DURRANI: I'm 23 years old, so I was not even born when the Taliban were in power, and by the time they were gone, I barely knew what Taliban were.

MARTIN: Right. So you grew up in this time of possibility.

DURRANI: Yeah.

MARTIN: And you were able to dream dreams about what a life could be for a young woman in Afghanistan.

DURRANI: Of course, yes.

MARTIN: How do you talk to young girls now about what their future might be?

DURRANI: See, the past few decades have not been all rainbows and unicorns, to be honest, at this point. Last two decades, we have lost family members, we have lost houses, we have lost roots, we have lost places that we call home, right? So it hasn't been an easy journey. We talk about women rights and everything. But at the end of the day, how many women were able to access all those rights? That's the point. I was one of the privileged ones to access those rights. So, yes, I grew up with possibilities, but I also grew up with privilege. And now all these girls, they somehow already had that sort of control because of the social construct that we have in our country, but also at the same time, all those women rights were just limited. So, yeah, I want to talk to these girls. I don't tell them, oh, we will liberate or we will bring in revolution and stuff like that. I just tell them that slow and steady wins the race because back in the day, Taliban were in power and they lost it. Today, they are in power. They'll probably lose it again. And that's how governments work in Afghanistan. If you study our political patronage (ph), they lose every 20 years. So I'm just hopeful they will lose it again.

MARTIN: Pashtana Durrani, thank you so much for your time.

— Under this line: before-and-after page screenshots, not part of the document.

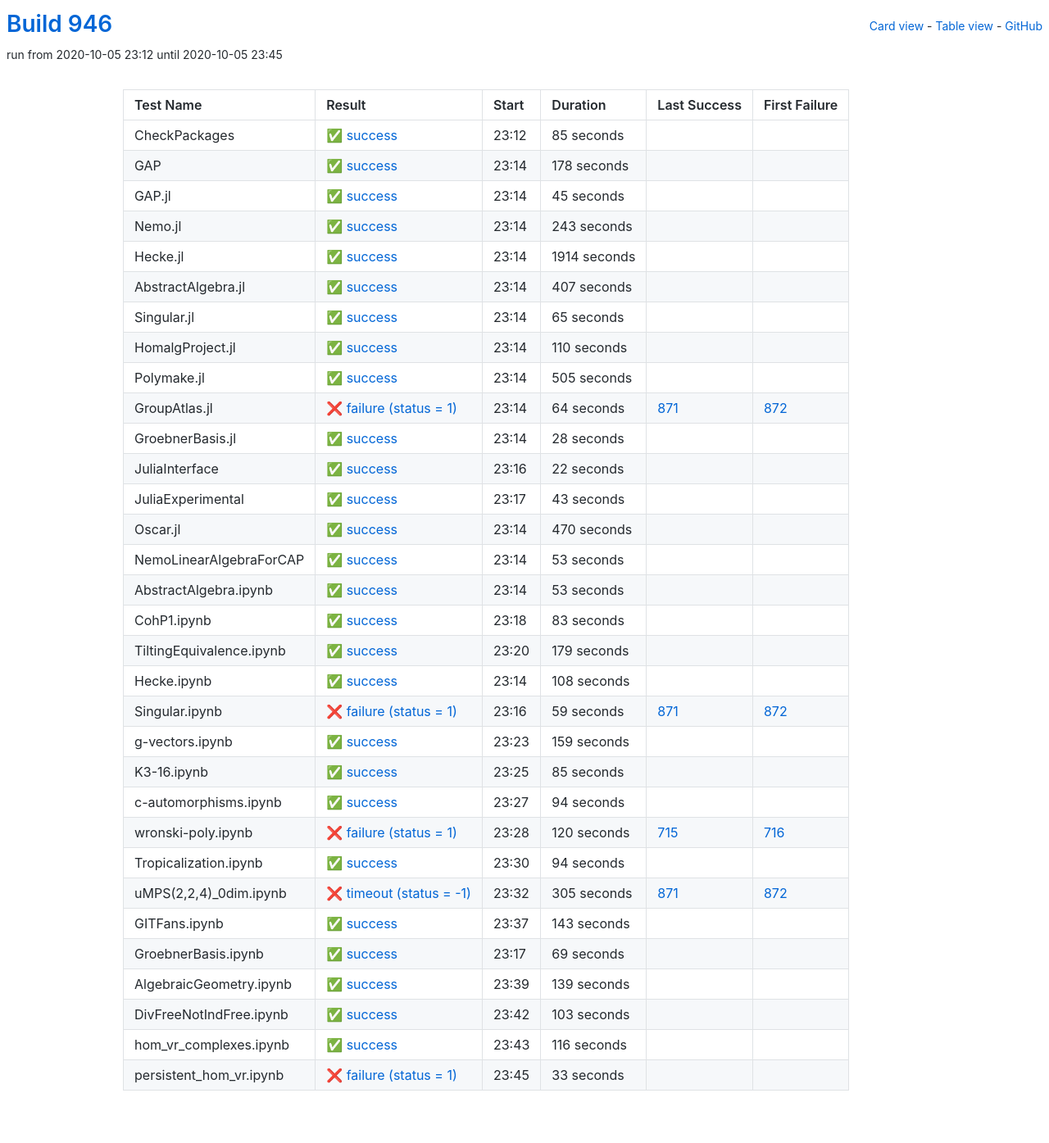
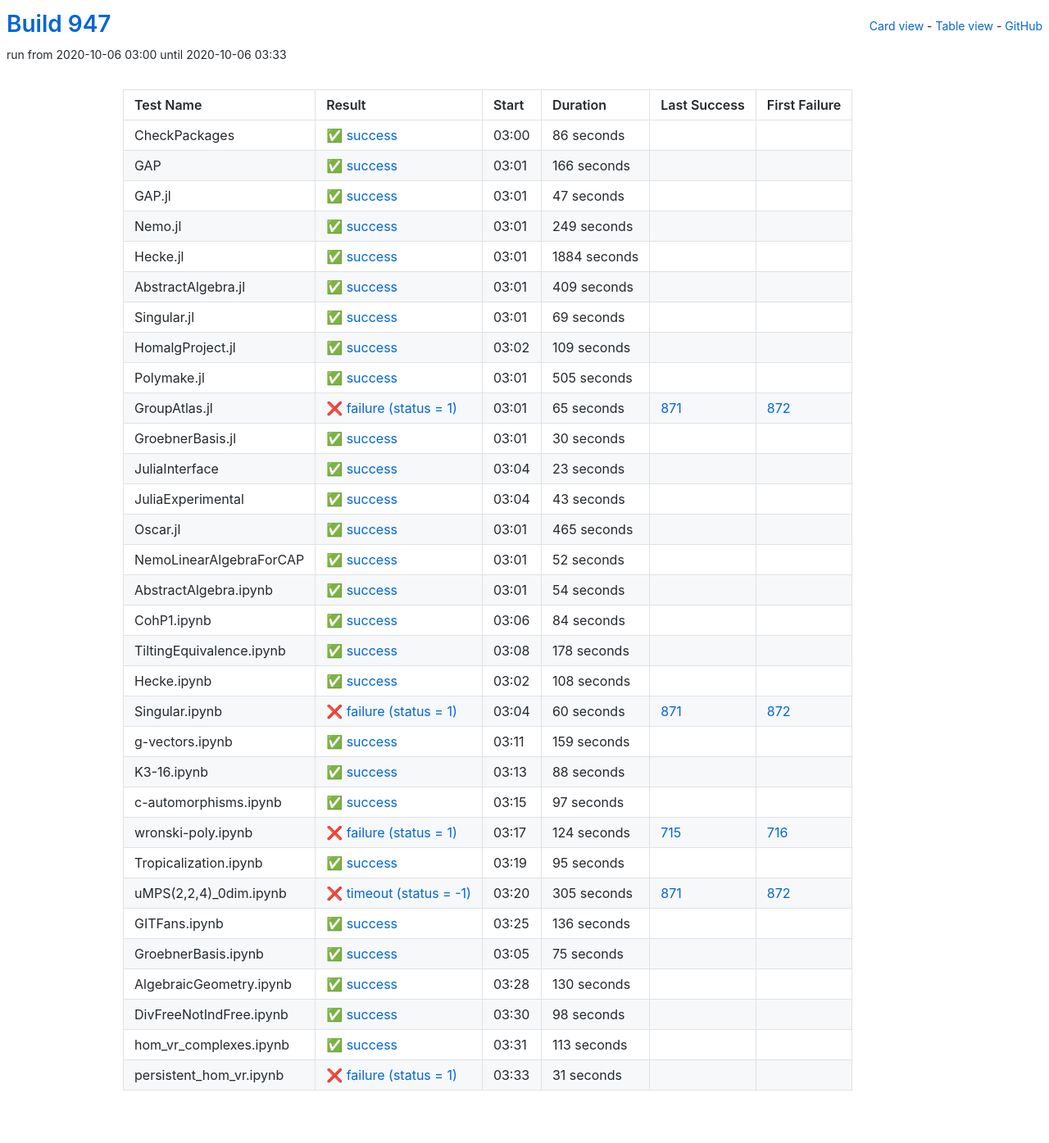
Before and after one commit to oscar-system/oscar-ci-status-stable, a Jekyll site: the page built from table.html, in a window 1280 px wide. Shown: the whole page at 82% size. Built offline with Jekyll 4.4.1, drawn with Linux system fonts in a browser that asks for light colours.

Commit message:
Build #947

```diff
--- a/_data/ci.yml
+++ b/_data/ci.yml
@@ -1,6 +1,6 @@
 ---
-build: 946
-build_url: https://oscarci.mathematik.uni-kl.de/job/oscar-stable/946/
+build: 947
+build_url: https://oscarci.mathematik.uni-kl.de/job/oscar-stable/947/
 job: oscar-stable
 organization: oscar-system
 repo: oscar-ci-status-stable
@@ -8,104 +8,104 @@ repourl: https://github.com/oscar-system/oscar-ci-status-stable
 tests:
 - name: CheckPackages
   id: checkpackages
-  log: https://oscarci.mathematik.uni-kl.de/job/oscar-stable/946/artifact/logs/build-946/CheckPackages.log
-  start: 2020-10-05 23:12
+  log: https://oscarci.mathematik.uni-kl.de/job/oscar-stable/947/artifact/logs/build-947/CheckPackages.log
+  start: 2020-10-06 03:00
   success: true
   exitcode: 0
   status: success
-  duration: 85
+  duration: 86
   last_success: false
   last_success_url:
   first_failure: false
   first_failure_url:
 - name: GAP
   id: gap
-  log: https://oscarci.mathematik.uni-kl.de/job/oscar-stable/946/artifact/logs/build-946/GAP.log
-  start: 2020-10-05 23:14
+  log: https://oscarci.mathematik.uni-kl.de/job/oscar-stable/947/artifact/logs/build-947/GAP.log
+  start: 2020-10-06 03:01
   success: true
   exitcode: 0
   status: success
-  duration: 178
+  duration: 166
   last_success: false
   last_success_url:
   first_failure: false
   first_failure_url:
 - name: GAP.jl
   id: gap-jl
-  log: https://oscarci.mathematik.uni-kl.de/job/oscar-stable/946/artifact/logs/build-946/GAP.jl.log
-  start: 2020-10-05 23:14
+  log: https://oscarci.mathematik.uni-kl.de/job/oscar-stable/947/artifact/logs/build-947/GAP.jl.log
+  start: 2020-10-06 03:01
   success: true
   exitcode: 0
   status: success
-  duration: 45
+  duration: 47
   last_success: false
   last_success_url:
   first_failure: false
   first_failure_url:
 - name: Nemo.jl
   id: nemo-jl
-  log: https://oscarci.mathematik.uni-kl.de/job/oscar-stable/946/artifact/logs/build-946/Nemo.jl.log
-  start: 2020-10-05 23:14
+  log: https://oscarci.mathematik.uni-kl.de/job/oscar-stable/947/artifact/logs/build-947/Nemo.jl.log
+  start: 2020-10-06 03:01
   success: true
   exitcode: 0
   status: success
-  duration: 243
+  duration: 249
   last_success: false
   last_success_url:
   first_failure: false
   first_failure_url:
 - name: Hecke.jl
   id: hecke-jl
-  log: https://oscarci.mathematik.uni-kl.de/job/oscar-stable/946/artifact/logs/build-946/Hecke.jl.log
-  start: 2020-10-05 23:14
+  log: https://oscarci.mathematik.uni-kl.de/job/oscar-stable/947/artifact/logs/build-947/Hecke.jl.log
+  start: 2020-10-06 03:01
   success: true
   exitcode: 0
   status: success
-  duration: 1914
+  duration: 1884
   last_success: false
   last_success_url:
   first_failure: false
   first_failure_url:
 - name: AbstractAlgebra.jl
   id: abstractalgebra-jl
-  log: https://oscarci.mathematik.uni-kl.de/job/oscar-stable/946/artifact/logs/build-946/AbstractAlgebra.jl.log
-  start: 2020-10-05 23:14
+  log: https://oscarci.mathematik.uni-kl.de/job/oscar-stable/947/artifact/logs/build-947/AbstractAlgebra.jl.log
+  start: 2020-10-06 03:01
   success: true
   exitcode: 0
   status: success
-  duration: 407
+  duration: 409
   last_success: false
   last_success_url:
   first_failure: false
   first_failure_url:
 - name: Singular.jl
   id: singular-jl
-  log: https://oscarci.mathematik.uni-kl.de/job/oscar-stable/946/artifact/logs/build-946/Singular.jl.log
-  start: 2020-10-05 23:14
+  log: https://oscarci.mathematik.uni-kl.de/job/oscar-stable/947/artifact/logs/build-947/Singular.jl.log
+  start: 2020-10-06 03:01
   success: true
   exitcode: 0
   status: success
-  duration: 65
+  duration: 69
   last_success: false
   last_success_url:
   first_failure: false
   first_failure_url:
 - name: HomalgProject.jl
   id: homalgproject-jl
-  log: https://oscarci.mathematik.uni-kl.de/job/oscar-stable/946/artifact/logs/build-946/HomalgProject.jl.log
-  start: 2020-10-05 23:14
+  log: https://oscarci.mathematik.uni-kl.de/job/oscar-stable/947/artifact/logs/build-947/HomalgProject.jl.log
+  start: 2020-10-06 03:02
   success: true
   exitcode: 0
   status: success
-  duration: 110
+  duration: 109
   last_success: false
   last_success_url:
   first_failure: false
   first_failure_url:
 - name: Polymake.jl
   id: polymake-jl
-  log: https://oscarci.mathematik.uni-kl.de/job/oscar-stable/946/artifact/logs/build-946/Polymake.jl.log
-  start: 2020-10-05 23:14
+  log: https://oscarci.mathematik.uni-kl.de/job/oscar-stable/947/artifact/logs/build-947/Polymake.jl.log
+  start: 2020-10-06 03:01
   success: true
   exitcode: 0
   status: success
@@ -116,44 +116,44 @@ tests:
   first_failure_url:
 - name: GroupAtlas.jl
   id: groupatlas-jl
-  log: https://oscarci.mathematik.uni-kl.de/job/oscar-stable/946/artifact/logs/build-946/GroupAtlas.jl.log
-  start: 2020-10-05 23:14
+  log: https://oscarci.mathematik.uni-kl.de/job/oscar-stable/947/artifact/logs/build-947/GroupAtlas.jl.log
+  start: 2020-10-06 03:01
   success: false
   exitcode: 1
   status: failure
-  duration: 64
+  duration: 65
   last_success: 871
   last_success_url: https://oscarci.mathematik.uni-kl.de/job/oscar-stable/871/
   first_failure: 872
   first_failure_url: https://oscarci.mathematik.uni-kl.de/job/oscar-stable/872/
 - name: GroebnerBasis.jl
   id: groebnerbasis-jl
-  log: https://oscarci.mathematik.uni-kl.de/job/oscar-stable/946/artifact/logs/build-946/GroebnerBasis.jl.log
-  start: 2020-10-05 23:14
+  log: https://oscarci.mathematik.uni-kl.de/job/oscar-stable/947/artifact/logs/build-947/GroebnerBasis.jl.log
+  start: 2020-10-06 03:01
   success: true
   exitcode: 0
   status: success
-  duration: 28
+  duration: 30
   last_success: false
   last_success_url:
   first_failure: false
   first_failure_url:
 - name: JuliaInterface
   id: juliainterface
-  log: https://oscarci.mathematik.uni-kl.de/job/oscar-stable/946/artifact/logs/build-946/JuliaInterface.log
-  start: 2020-10-05 23:16
+  log: https://oscarci.mathematik.uni-kl.de/job/oscar-stable/947/artifact/logs/build-947/JuliaInterface.log
+  start: 2020-10-06 03:04
   success: true
   exitcode: 0
   status: success
-  duration: 22
+  duration: 23
   last_success: false
   last_success_url:
   first_failure: false
   first_failure_url:
 - name: JuliaExperimental
   id: juliaexperimental
-  log: https://oscarci.mathematik.uni-kl.de/job/oscar-stable/946/artifact/logs/build-946/JuliaExperimental.log
-  start: 2020-10-05 23:17
+  log: https://oscarci.mathematik.uni-kl.de/job/oscar-stable/947/artifact/logs/build-947/JuliaExperimental.log
+  start: 2020-10-06 03:04
   success: true
   exitcode: 0
   status: success
@@ -164,68 +164,68 @@ tests:
   first_failure_url:
 - name: Oscar.jl
   id: oscar-jl
-  log: https://oscarci.mathematik.uni-kl.de/job/oscar-stable/946/artifact/logs/build-946/Oscar.jl.log
-  start: 2020-10-05 23:14
+  log: https://oscarci.mathematik.uni-kl.de/job/oscar-stable/947/artifact/logs/build-947/Oscar.jl.log
+  start: 2020-10-06 03:01
   success: true
   exitcode: 0
   status: success
-  duration: 470
+  duration: 465
   last_success: false
   last_success_url:
   first_failure: false
   first_failure_url:
 - name: NemoLinearAlgebraForCAP
   id: nemolinearalgebraforcap
-  log: https://oscarci.mathematik.uni-kl.de/job/oscar-stable/946/artifact/logs/build-946/NemoLinearAlgebraForCAP.log
-  start: 2020-10-05 23:14
+  log: https://oscarci.mathematik.uni-kl.de/job/oscar-stable/947/artifact/logs/build-947/NemoLinearAlgebraForCAP.log
+  start: 2020-10-06 03:01
   success: true
   exitcode: 0
   status: success
-  duration: 53
+  duration: 52
   last_success: false
   last_success_url:
   first_failure: false
   first_failure_url:
 - name: AbstractAlgebra.ipynb
   id: abstractalgebra-ipynb
-  log: https://oscarci.mathematik.uni-kl.de/job/oscar-stable/946/artifact/logs/build-946/AbstractAlgebra.ipynb.log
-  start: 2020-10-05 23:14
+  log: https://oscarci.mathematik.uni-kl.de/job/oscar-stable/947/artifact/logs/build-947/AbstractAlgebra.ipynb.log
+  start: 2020-10-06 03:01
   success: true
   exitcode: 0
   status: success
-  duration: 53
+  duration: 54
   last_success: false
   last_success_url:
   first_failure: false
   first_failure_url:
 - name: CohP1.ipynb
   id: cohp1-ipynb
-  log: https://oscarci.mathematik.uni-kl.de/job/oscar-stable/946/artifact/logs/build-946/CohP1.ipynb.log
-  start: 2020-10-05 23:18
+  log: https://oscarci.mathematik.uni-kl.de/job/oscar-stable/947/artifact/logs/build-947/CohP1.ipynb.log
+  start: 2020-10-06 03:06
   success: true
   exitcode: 0
   status: success
-  duration: 83
+  duration: 84
   last_success: false
   last_success_url:
   first_failure: false
   first_failure_url:
 - name: TiltingEquivalence.ipynb
   id: tiltingequivalence-ipynb
-  log: https://oscarci.mathematik.uni-kl.de/job/oscar-stable/946/artifact/logs/build-946/TiltingEquivalence.ipynb.log
-  start: 2020-10-05 23:20
+  log: https://oscarci.mathematik.uni-kl.de/job/oscar-stable/947/artifact/logs/build-947/TiltingEquivalence.ipynb.log
+  start: 2020-10-06 03:08
   success: true
   exitcode: 0
   status: success
-  duration: 179
+  duration: 178
   last_success: false
   last_success_url:
   first_failure: false
   first_failure_url:
 - name: Hecke.ipynb
   id: hecke-ipynb
-  log: https://oscarci.mathematik.uni-kl.de/job/oscar-stable/946/artifact/logs/build-946/Hecke.ipynb.log
-  start: 2020-10-05 23:14
+  log: https://oscarci.mathematik.uni-kl.de/job/oscar-stable/947/artifact/logs/build-947/Hecke.ipynb.log
+  start: 2020-10-06 03:02
   success: true
   exitcode: 0
   status: success
@@ -236,20 +236,20 @@ tests:
   first_failure_url:
 - name: Singular.ipynb
   id: singular-ipynb
-  log: https://oscarci.mathematik.uni-kl.de/job/oscar-stable/946/artifact/logs/build-946/Singular.ipynb.log
-  start: 2020-10-05 23:16
+  log: https://oscarci.mathematik.uni-kl.de/job/oscar-stable/947/artifact/logs/build-947/Singular.ipynb.log
+  start: 2020-10-06 03:04
   success: false
   exitcode: 1
   status: failure
-  duration: 59
+  duration: 60
   last_success: 871
   last_success_url: https://oscarci.mathematik.uni-kl.de/job/oscar-stable/871/
   first_failure: 872
   first_failure_url: https://oscarci.mathematik.uni-kl.de/job/oscar-stable/872/
 - name: g-vectors.ipynb
   id: g-vectors-ipynb
-  log: https://oscarci.mathematik.uni-kl.de/job/oscar-stable/946/artifact/logs/build-946/g-vectors.ipynb.log
-  start: 2020-10-05 23:23
+  log: https://oscarci.mathematik.uni-kl.de/job/oscar-stable/947/artifact/logs/build-947/g-vectors.ipynb.log
+  start: 2020-10-06 03:11
   success: true
   exitcode: 0
   status: success
@@ -260,56 +260,56 @@ tests:
   first_failure_url:
 - name: K3-16.ipynb
   id: k3-16-ipynb
-  log: https://oscarci.mathematik.uni-kl.de/job/oscar-stable/946/artifact/logs/build-946/K3-16.ipynb.log
-  start: 2020-10-05 23:25
+  log: https://oscarci.mathematik.uni-kl.de/job/oscar-stable/947/artifact/logs/build-947/K3-16.ipynb.log
+  start: 2020-10-06 03:13
   success: true
   exitcode: 0
   status: success
-  duration: 85
+  duration: 88
   last_success: false
   last_success_url:
   first_failure: false
   first_failure_url:
 - name: c-automorphisms.ipynb
   id: c-automorphisms-ipynb
-  log: https://oscarci.mathematik.uni-kl.de/job/oscar-stable/946/artifact/logs/build-946/c-automorphisms.ipynb.log
-  start: 2020-10-05 23:27
+  log: https://oscarci.mathematik.uni-kl.de/job/oscar-stable/947/artifact/logs/build-947/c-automorphisms.ipynb.log
+  start: 2020-10-06 03:15
   success: true
   exitcode: 0
   status: success
-  duration: 94
+  duration: 97
   last_success: false
   last_success_url:
   first_failure: false
   first_failure_url:
 - name: wronski-poly.ipynb
   id: wronski-poly-ipynb
-  log: https://oscarci.mathematik.uni-kl.de/job/oscar-stable/946/artifact/logs/build-946/wronski-poly.ipynb.log
-  start: 2020-10-05 23:28
+  log: https://oscarci.mathematik.uni-kl.de/job/oscar-stable/947/artifact/logs/build-947/wronski-poly.ipynb.log
+  start: 2020-10-06 03:17
   success: false
   exitcode: 1
   status: failure
-  duration: 120
+  duration: 124
   last_success: 715
   last_success_url: https://oscarci.mathematik.uni-kl.de/job/oscar-stable/715/
   first_failure: 716
   first_failure_url: https://oscarci.mathematik.uni-kl.de/job/oscar-stable/716/
 - name: Tropicalization.ipynb
   id: tropicalization-ipynb
-  log: https://oscarci.mathematik.uni-kl.de/job/oscar-stable/946/artifact/logs/build-946/Tropicalization.ipynb.log
-  start: 2020-10-05 23:30
+  log: https://oscarci.mathematik.uni-kl.de/job/oscar-stable/947/artifact/logs/build-947/Tropicalization.ipynb.log
+  start: 2020-10-06 03:19
   success: true
   exitcode: 0
   status: success
-  duration: 94
+  duration: 95
   last_success: false
   last_success_url:
   first_failure: false
   first_failure_url:
 - name: uMPS(2,2,4)_0dim.ipynb
   id: umps-2-2-4-0dim-ipynb
-  log: https://oscarci.mathematik.uni-kl.de/job/oscar-stable/946/artifact/logs/build-946/uMPS-2-2-4-_0dim.ipynb.log
-  start: 2020-10-05 23:32
+  log: https://oscarci.mathematik.uni-kl.de/job/oscar-stable/947/artifact/logs/build-947/uMPS-2-2-4-_0dim.ipynb.log
+  start: 2020-10-06 03:20
   success: false
   exitcode: -1
   status: timeout
@@ -320,72 +320,72 @@ tests:
   first_failure_url: https://oscarci.mathematik.uni-kl.de/job/oscar-stable/872/
 - name: GITFans.ipynb
   id: gitfans-ipynb
-  log: https://oscarci.mathematik.uni-kl.de/job/oscar-stable/946/artifact/logs/build-946/GITFans.ipynb.log
-  start: 2020-10-05 23:37
+  log: https://oscarci.mathematik.uni-kl.de/job/oscar-stable/947/artifact/logs/build-947/GITFans.ipynb.log
+  start: 2020-10-06 03:25
   success: true
   exitcode: 0
   status: success
-  duration: 143
+  duration: 136
   last_success: false
   last_success_url:
   first_failure: false
   first_failure_url:
 - name: GroebnerBasis.ipynb
   id: groebnerbasis-ipynb
-  log: https://oscarci.mathematik.uni-kl.de/job/oscar-stable/946/artifact/logs/build-946/GroebnerBasis.ipynb.log
-  start: 2020-10-05 23:17
+  log: https://oscarci.mathematik.uni-kl.de/job/oscar-stable/947/artifact/logs/build-947/GroebnerBasis.ipynb.log
+  start: 2020-10-06 03:05
   success: true
   exitcode: 0
   status: success
-  duration: 69
+  duration: 75
   last_success: false
   last_success_url:
   first_failure: false
   first_failure_url:
 - name: AlgebraicGeometry.ipynb
   id: algebraicgeometry-ipynb
-  log: https://oscarci.mathematik.uni-kl.de/job/oscar-stable/946/artifact/logs/build-946/AlgebraicGeometry.ipynb.log
-  start: 2020-10-05 23:39
+  log: https://oscarci.mathematik.uni-kl.de/job/oscar-stable/947/artifact/logs/build-947/AlgebraicGeometry.ipynb.log
+  start: 2020-10-06 03:28
   success: true
   exitcode: 0
   status: success
-  duration: 139
+  duration: 130
   last_success: false
   last_success_url:
   first_failure: false
   first_failure_url:
 - name: DivFreeNotIndFree.ipynb
   id: divfreenotindfree-ipynb
-  log: https://oscarci.mathematik.uni-kl.de/job/oscar-stable/946/artifact/logs/build-946/DivFreeNotIndFree.ipynb.log
-  start: 2020-10-05 23:42
+  log: https://oscarci.mathematik.uni-kl.de/job/oscar-stable/947/artifact/logs/build-947/DivFreeNotIndFree.ipynb.log
+  start: 2020-10-06 03:30
   success: true
   exitcode: 0
   status: success
-  duration: 103
+  duration: 98
   last_success: false
   last_success_url:
   first_failure: false
   first_failure_url:
 - name: hom_vr_complexes.ipynb
   id: hom-vr-complexes-ipynb
-  log: https://oscarci.mathematik.uni-kl.de/job/oscar-stable/946/artifact/logs/build-946/hom_vr_complexes.ipynb.log
-  start: 2020-10-05 23:43
+  log: https://oscarci.mathematik.uni-kl.de/job/oscar-stable/947/artifact/logs/build-947/hom_vr_complexes.ipynb.log
+  start: 2020-10-06 03:31
   success: true
   exitcode: 0
   status: success
-  duration: 116
+  duration: 113
   last_success: false
   last_success_url:
   first_failure: false
   first_failure_url:
 - name: persistent_hom_vr.ipynb
   id: persistent-hom-vr-ipynb
-  log: https://oscarci.mathematik.uni-kl.de/job/oscar-stable/946/artifact/logs/build-946/persistent_hom_vr.ipynb.log
-  start: 2020-10-05 23:45
+  log: https://oscarci.mathematik.uni-kl.de/job/oscar-stable/947/artifact/logs/build-947/persistent_hom_vr.ipynb.log
+  start: 2020-10-06 03:33
   success: false
   exitcode: 1
   status: failure
-  duration: 33
+  duration: 31
   last_success: false
   last_success_url:
   first_failure: false
```
Also changed, not shown: README.md.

DURRANI: Of course. Thank you for having me.

(SOUNDBITE OF CORRE'S "REFUGE") Transcript provided by NPR, Copyright NPR.